Stan's June thread has spilled over somewhat into July, Dave also has an M85 thread underway. We were somewhat unlucky in getting 3 bright supernovae poorly positioned in the west leading into July. This led to frenzied attempts to observe before targets dived too low in the bright twilight sky. Some of us have soldiered through using smaller scopes to catch glimpses between trees. I resorted to an 80mm to catch one...that's what happens when you are set up in what was historically a sequoia grove (all cut long ago...but still plenty of other tall trees at present...although the drought has thinned them significantly.)
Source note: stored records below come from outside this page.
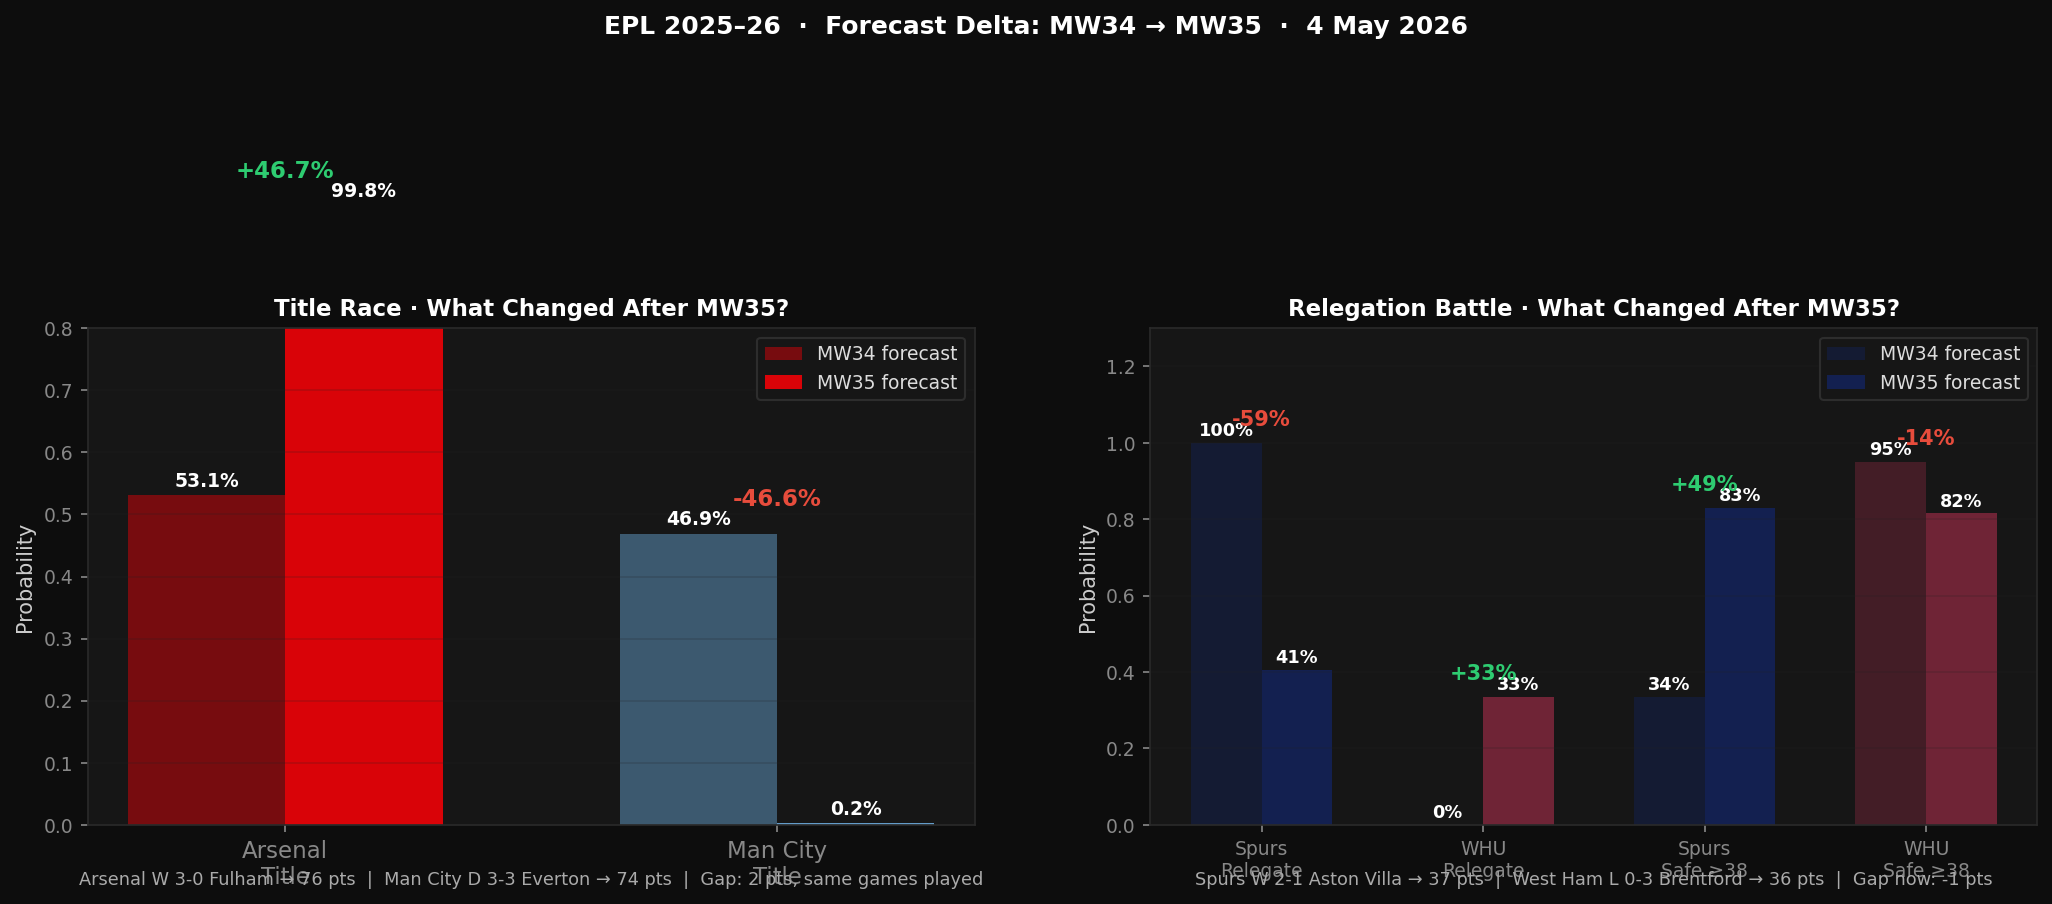
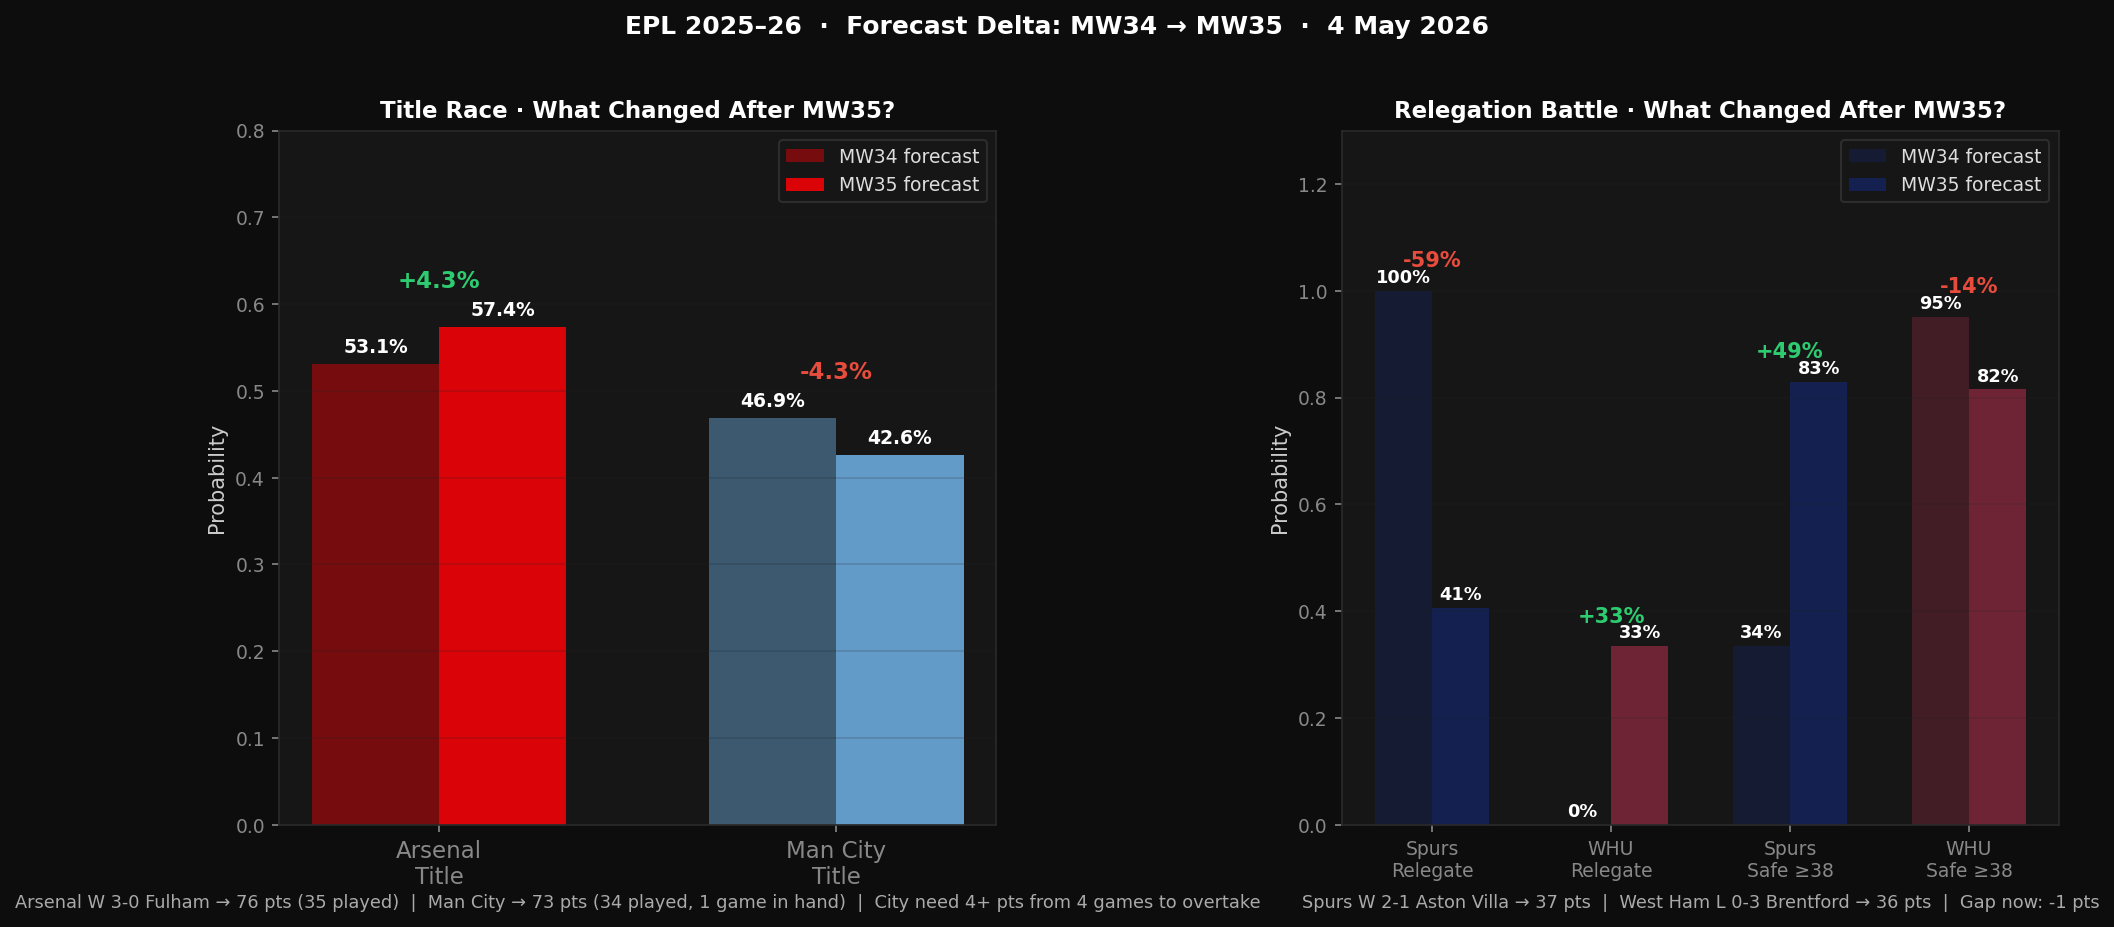
fix: correct Man City to 34 played / 4 remaining — title race 57.4% Arsenal vs 42.6% City

diff --git a/src/run_mw35_forecast.py b/src/run_mw35_forecast.py
@@ -59,12 +59,13 @@ spu_df = pd.read_csv(os.path.join(DATA_DIR, 'tottenham_real_2025_26.csv'))
 whu_df = pd.read_csv(os.path.join(DATA_DIR, 'westham_real_2025_26.csv'))
 che_df = pd.read_csv(os.path.join(DATA_DIR, 'chelsea_real_2025_26.csv'))
 
-# Man City MW1-35: MW34 was a W, MW35 was D 3-3 vs Everton
+# Man City: 34 games played (1 game in hand vs Arsenal's 35).
+# MW35 Everton 3-3 City is NOT counted here — City have 4 games remaining.
 mci_raw = [
     'W','L','L','W','D','W','W','W','L','W',
     'W','L','W','W','W','W','W','W','D','D',
     'D','L','W','D','W','W','W','W','D','D',
-    'W','W','W','W','D'   # MW34=W, MW35=D (3-3 Everton)
+    'W','W','W','W'   # 34 results: MW1-34
 ]
 
 ars_s = [r2p(r) for r in ars_df['result']]
@@ -73,8 +74,8 @@ whu_s = [r2p(r) for r in whu_df['result']]
 che_s = [r2p(r) for r in che_df['result']]
 mci_s = [r2p(r) for r in mci_raw]
 
-ars_pts = sum(ars_s); ars_mw = len(ars_s)   # 76 pts, 35 played
-mci_pts = sum(mci_s); mci_mw = len(mci_s)   # 71 pts, 35 played
+ars_pts = sum(ars_s); ars_mw = len(ars_s)   # 76 pts, 35 played, 3 remaining
+mci_pts = sum(mci_s); mci_mw = len(mci_s)   # 73 pts, 34 played, 4 remaining
 spu_pts = sum(spu_s); spu_mw = len(spu_s)   # 37 pts, 35 played
 whu_pts = sum(whu_s); whu_mw = len(whu_s)   # 36 pts, 35 played
 che_pts = sum(che_s); che_mw = len(che_s)   # 49 pts, 35 played
@@ -115,7 +116,7 @@ print(f"  P(WHU safe ≥38):    {p_whu_safe:.1%}")
 
 # MW34 baseline for delta
 MW34 = {
-    'p_ars': 0.531, 'p_mci': 0.469,
+    'p_ars': 0.531, 'p_mci': 0.469,  # MW34 baseline (City had 1 game in hand)
     'p_spu_rel': 1.000, 'p_whu_rel': 0.000,
     'p_spu_safe': 0.335, 'p_whu_safe': 0.951,
 }
@@ -242,7 +243,8 @@ ax_ctx.set_ylabel('Win % (12-match context)', fontsize=9); ax_ctx.set_ylim(0, 0.
 ax_ctx.set_title('TimesFM Context Window\nWin % from Last 12 Matches', fontsize=10, fontweight='bold', color='white')
 ax_ctx.grid(True, axis='y', alpha=0.2)
 
-fig.suptitle(f'EPL 2025–26  ·  TimesFM-Informed Live Snapshot  ·  Data: MW35 (4 May 2026)',
+fig.suptitle(f'EPL 2025–26  ·  TimesFM-Informed Live Snapshot  ·  Data: MW35 (4 May 2026) · City 1 game in hand',
+
              fontsize=13, fontweight='bold', color='white', y=0.97)
 plt.savefig(os.path.join(OUTPUTS_DIR, 'live_snapshot.png'), dpi=150, bbox_inches='tight', facecolor=BG)
 plt.close()
@@ -275,7 +277,7 @@ ax_t.set_title('Title Race · What Changed After MW35?', fontsize=11, fontweight
 ax_t.legend(fontsize=9); ax_t.grid(True, axis='y', alpha=0.2)
 # Context note
 ax_t.text(0.5, -0.12,
-    f"Arsenal W 3-0 Fulham → {ars_pts} pts  |  Man City D 3-3 Everton → {mci_pts} pts  |  Gap: {ars_pts-mci_pts} pts, same games played",
+    f"Arsenal W 3-0 Fulham → {ars_pts} pts (35 played)  |  Man City → {mci_pts} pts (34 played, 1 game in hand)  |  City need {ars_pts - mci_pts + 1}+ pts from 4 games to overtake",
     transform=ax_t.transAxes, ha='center', fontsize=8.5, color='#AAAAAA')
 
 # Relegation delta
Looking for newer stuff, I ended up targeting the opposite end of the brightness spectrum last night: SN 2020npb in UGC 11088 in Hercules. This one supposedly was around peak on 7/6 at 17.3 magnitude. I didn't expect to be successful with the 20", yet I found it to be straightforward, despite being very dim. I was having some decent seeing in this part of the sky and superb transparency in this quadrant--both were allowing me to go deep. The SN actually seemed a little brighter than a 17.1 mag field star preceding it, which was readily seen. Both could be held/locked in AV. The 16.3 B mag galaxy was unmistakable, along with its general structure/orientation and semi-stellar core. The SN very slightly precedes the brighter central major axis (which is one of the two arms of this barred spiral.) Unexpected successes like this are always satisfying. I tracked down a couple of other galaxies nearby to the south west that I had penciled into Uranometria...unfortunately I did not go deep enough because I was seeing at least one dimmer, and trying to pin it down, when I realized three of the targets I was after at the time were trailing it, and substantially brighter.